Tip #1 Talk to Competitors


This is called due diligence on the industry side. Sure you go around and talk to other franchisees in the system you are looking to invest with, BUT, really go around and talk to the competitors in your industry, both franchised competitors and independent competitors. Do as much research as possible to see how viable the industry truly is, not just what the literature says. You'll need to dig into the major suppliers you will be needing to see if their industry is also stable or growing. If your major supplier goes out of business and you are left with higher priced choices, this immediately affects your bottom line.

Tip#2 Seller Concessions


If you are buying an existing franchise, always, always ask your seller (in the offer/purchase contract) to personally introduce you to the major clients. This will dramatically maintain your customer base after their main contact person leaves.
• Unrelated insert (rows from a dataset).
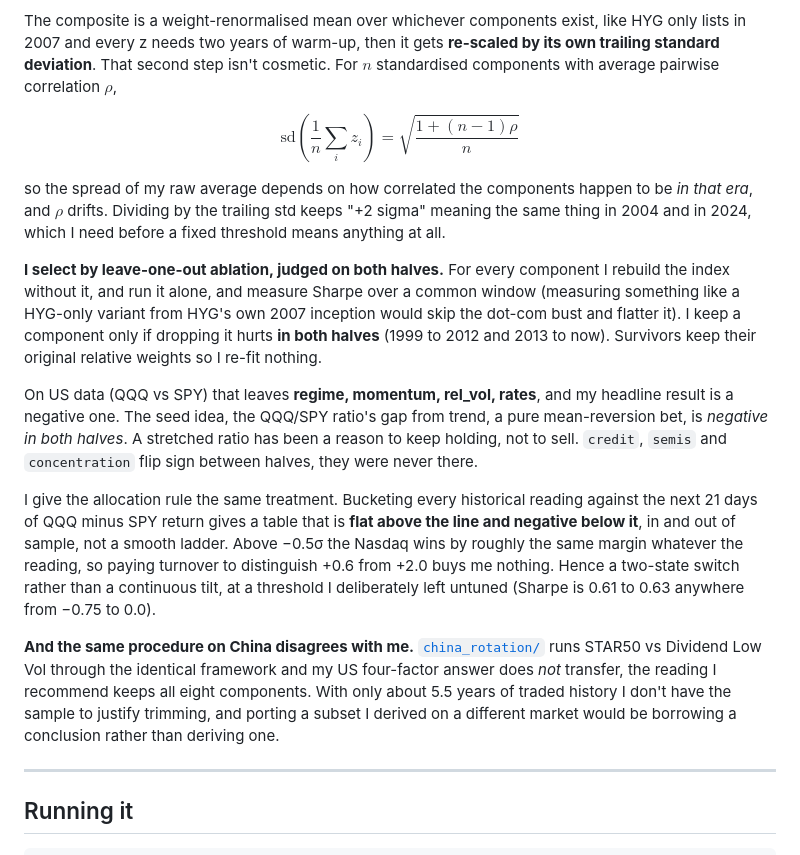
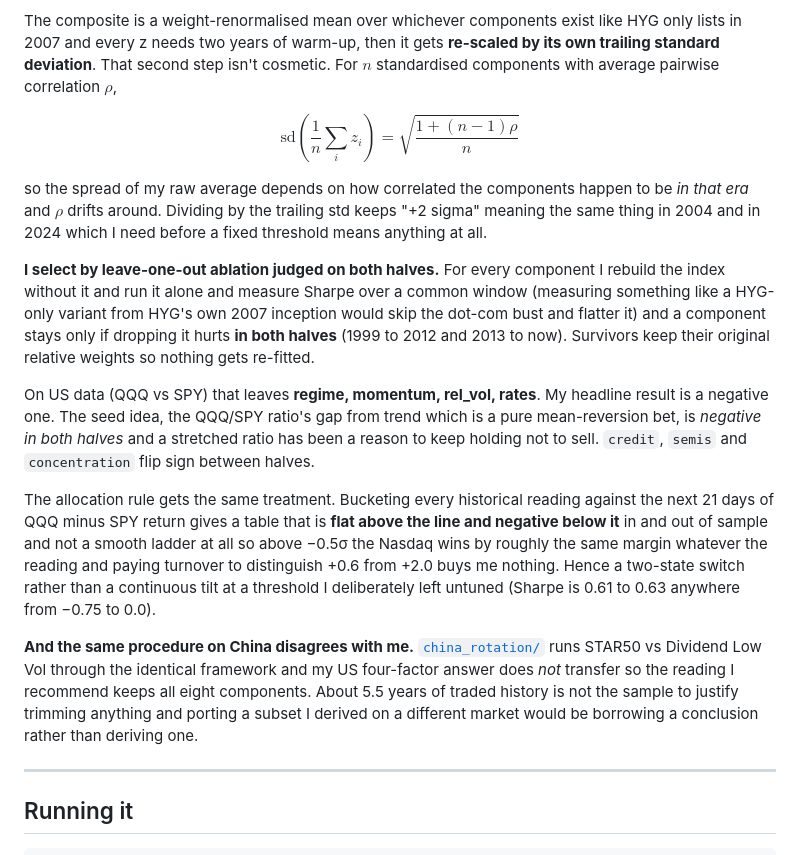
Before and after one commit to sdc3dqasdc/Interests, a Markdown page: README.md, the part around one of its changes. Rendered like a GitHub page.

```diff
--- a/README.md
+++ b/README.md
@@ -231,7 +234,7 @@ that with a `--selftest` lookahead check. I clip at $3\sigma$ because March
 2000 and March 2020 are 6 to 8 sigma events that would otherwise let one day
 set my scale for a decade.
 
-The composite is a weight-renormalised mean over whichever components exist,
+The composite is a weight-renormalised mean over whichever components exist
 like HYG only lists in 2007 and every z needs two years of warm-up, then it
 gets **re-scaled by its own trailing standard deviation**. That second step
 isn't cosmetic. For $n$ standardised components with average pairwise
@@ -243,39 +246,39 @@ $$
 $$
 
 so the spread of my raw average depends on how correlated the components happen
-to be *in that era*, and $\rho$ drifts. Dividing by the trailing std keeps "+2
-sigma" meaning the same thing in 2004 and in 2024, which I need before a fixed
-threshold means anything at all.
+to be *in that era* and $\rho$ drifts around. Dividing by the trailing std
+keeps "+2 sigma" meaning the same thing in 2004 and in 2024 which I need before
+a fixed threshold means anything at all.
 
-**I select by leave-one-out ablation, judged on both halves.** For every
-component I rebuild the index without it, and run it alone, and measure Sharpe
+**I select by leave-one-out ablation judged on both halves.** For every
+component I rebuild the index without it and run it alone and measure Sharpe
 over a common window (measuring something like a HYG-only variant from HYG's
-own 2007 inception would skip the dot-com bust and flatter it). I keep a
-component only if dropping it hurts **in both halves** (1999 to 2012 and 2013
-to now).
-Survivors keep their original relative weights so I re-fit nothing.
+own 2007 inception would skip the dot-com bust and flatter it) and a component
+stays only if dropping it hurts **in both halves** (1999 to 2012 and 2013 to
+now). Survivors keep their original relative weights so nothing gets re-fitted.
 
-On US data (QQQ vs SPY) that leaves **regime, momentum, rel_vol, rates**, and
-my headline result is a negative one. The seed idea, the QQQ/SPY ratio's gap
-from trend, a pure mean-reversion bet, is *negative in both halves*. A
-stretched ratio has been a reason to keep holding, not to sell. `credit`,
-`semis` and `concentration` flip sign between halves, they were never there.
+On US data (QQQ vs SPY) that leaves **regime, momentum, rel_vol, rates**. My
+headline result is a negative one. The seed idea, the QQQ/SPY ratio's gap from
+trend which is a pure mean-reversion bet, is *negative in both halves* and a
+stretched ratio has been a reason to keep holding not to sell. `credit`,
+`semis` and `concentration` flip sign between halves.
 
-I give the allocation rule the same treatment. Bucketing every historical
-reading against the next 21 days of QQQ minus SPY return gives a table that is
-**flat above the line and negative below it**, in and out of sample, not a
-smooth ladder. Above −0.5σ the Nasdaq wins by roughly the same margin whatever
-the reading, so paying turnover to distinguish +0.6 from +2.0 buys me nothing.
-Hence a two-state switch rather than a continuous tilt, at a threshold I
-deliberately left untuned (Sharpe is 0.61 to 0.63 anywhere from −0.75 to 0.0).
+The allocation rule gets the same treatment. Bucketing every historical reading
+against the next 21 days of QQQ minus SPY return gives a table that is **flat
+above the line and negative below it** in and out of sample and not a smooth
+ladder at all so above −0.5σ the Nasdaq wins by roughly the same margin
+whatever the reading and paying turnover to distinguish +0.6 from +2.0 buys me
+nothing. Hence a two-state switch rather than a continuous tilt at a threshold
+I deliberately left untuned (Sharpe is 0.61 to 0.63 anywhere from −0.75 to
+0.0).
 
 **And the same procedure on China disagrees with me.**
 [`china_rotation/`](rotations/china_rotation/) runs STAR50 vs Dividend Low Vol
 through the identical framework and my US four-factor answer does *not*
-transfer, the reading I recommend keeps all eight components. With only about
-5.5 years of traded history I don't have the sample to justify trimming, and
-porting a subset I derived on a different market would be borrowing a
-conclusion rather than deriving one.
+transfer so the reading I recommend keeps all eight components. About 5.5 years
+of traded history is not the sample to justify trimming anything and porting a
+subset I derived on a different market would be borrowing a conclusion rather
+than deriving one.
 
 ---
 
```
Also changed, not shown: other parts of README.md (+73 -70 lines).
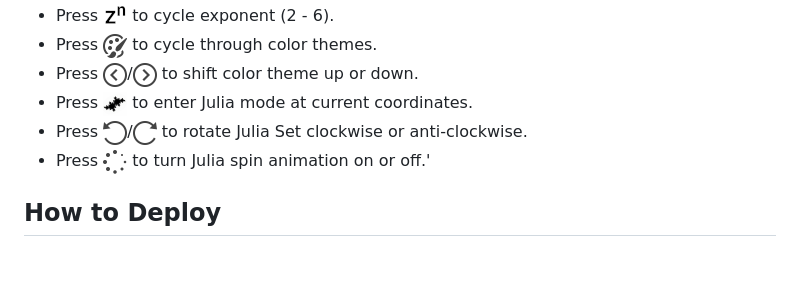
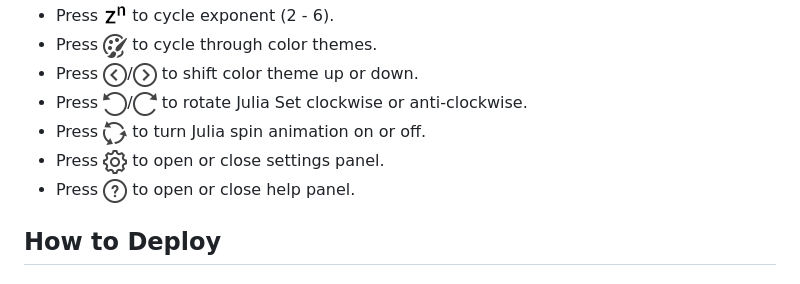
Before and after one commit to semuconsulting/fractal-generator, a Markdown page: README.md, the part around the change. GitHub-like rendering; pictures changed too: resources/btnJuliaSpin.png.

Commit message:
update help panel, add tooltips

```diff
--- a/README.md
+++ b/README.md
@@ -28,9 +28,10 @@ The instructions can be viewed by clicking on the `?` button:
 - Press ![btnExponent](/resources/btnExponent.png) to cycle exponent (2 - 6).
 - Press ![btnColor](/resources/btnColor.png) to cycle through color themes.
 - Press ![btnColorUp](/resources/btnColorUp.png)/![btnColorDown](/resources/btnColorDown.png) to shift color theme up or down.
-- Press ![btnJulia](/resources/btnJulia.png) to enter Julia mode at current coordinates.
 - Press ![btnJuliaUp](/resources/btnJuliaUp.png)/![btnJuliaDown](/resources/btnJuliaDown.png) to rotate Julia Set clockwise or anti-clockwise.
-- Press ![btnJuliaSpin](/resources/btnJuliaSpin.png) to turn Julia spin animation on or off.'
+- Press ![btnJuliaSpin](/resources/btnJuliaSpin.png) to turn Julia spin animation on or off.
+- Press ![btnSettings](/resources/btnSettings.png) to open or close settings panel.
+- Press ![btnHelp](/resources/btnHelp.png) to open or close help panel.
 
 
 ## How to Deploy
```
Also changed, not shown: 4 other files.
Also, agree for the seller to stay and help you run the shop for at least 2 weeks after the sale closes. This is critical so you can make a smooth transition and address items that come up that were not discusses. Along these lines, always get the Seller's forwarding information if he is leaving the area. You still want to have someone to contact in case there is something he forgot to tell you.

Tip #3 Have experience in the Industry


This can save you literally hundreds of dollars a year in extra training costs. While most franchisors advertise No Experience Necessary, We will train...yes that is true they will train you how to run your franchise according to their system, but there is truly no substitute for having an actual understanding of how the industry does work, and of already having some connections in the industry. Frankly if you are coming in completely cold, definitely budget for extra training in both time and money.

Tip #4 Don't Expect to Use Your Business as a Family Employment Agency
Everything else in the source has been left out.